**Stored entries**
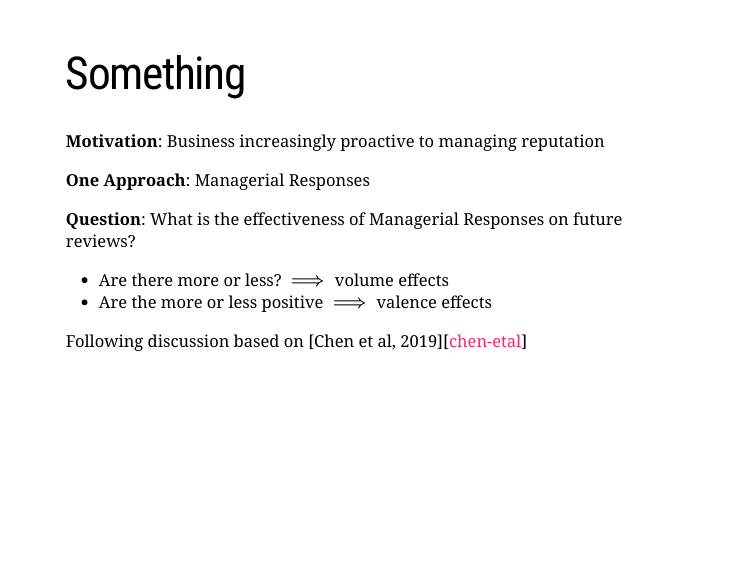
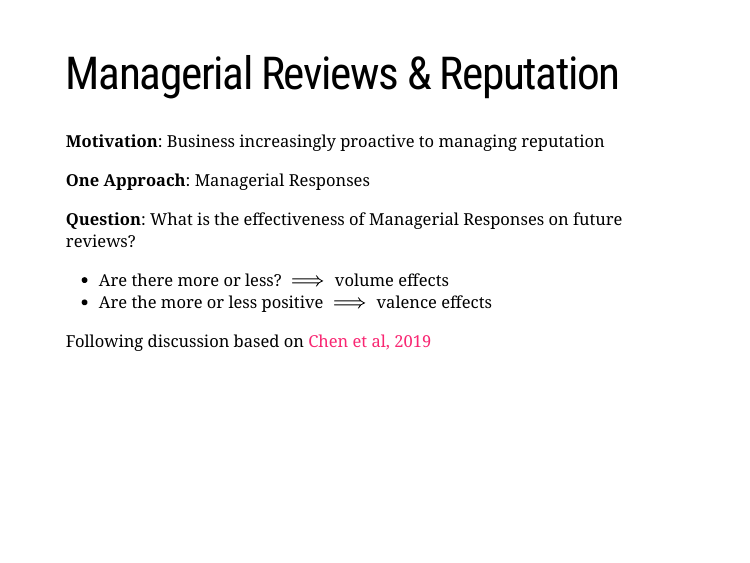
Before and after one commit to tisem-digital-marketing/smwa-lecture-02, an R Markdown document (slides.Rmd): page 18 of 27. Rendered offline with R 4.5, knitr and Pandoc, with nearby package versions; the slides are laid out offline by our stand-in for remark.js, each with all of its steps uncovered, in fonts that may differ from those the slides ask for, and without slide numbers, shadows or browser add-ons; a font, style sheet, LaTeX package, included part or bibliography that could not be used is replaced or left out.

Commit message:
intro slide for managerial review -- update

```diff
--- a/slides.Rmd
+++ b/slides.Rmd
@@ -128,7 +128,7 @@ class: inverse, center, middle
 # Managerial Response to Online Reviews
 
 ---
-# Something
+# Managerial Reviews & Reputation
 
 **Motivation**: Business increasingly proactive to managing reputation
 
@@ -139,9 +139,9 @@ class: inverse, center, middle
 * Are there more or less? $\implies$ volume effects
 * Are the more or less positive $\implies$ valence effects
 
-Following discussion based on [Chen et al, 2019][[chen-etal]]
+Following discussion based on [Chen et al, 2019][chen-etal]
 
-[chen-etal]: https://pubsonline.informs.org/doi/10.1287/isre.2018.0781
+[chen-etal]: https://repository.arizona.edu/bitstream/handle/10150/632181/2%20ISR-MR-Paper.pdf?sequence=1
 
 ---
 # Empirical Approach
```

**WHAT TO WORK ON**
Pull from the data each line where the string "chen" turns up.

**YOUR SOLUTION**
-Following discussion based on [Chen et al, 2019][[chen-etal]]
+Following discussion based on [Chen et al, 2019][chen-etal]
-[chen-etal]: https://pubsonline.informs.org/doi/10.1287/isre.2018.0781
+[chen-etal]: https://repository.arizona.edu/bitstream/handle/10150/632181/2%20ISR-MR-Paper.pdf?sequence=1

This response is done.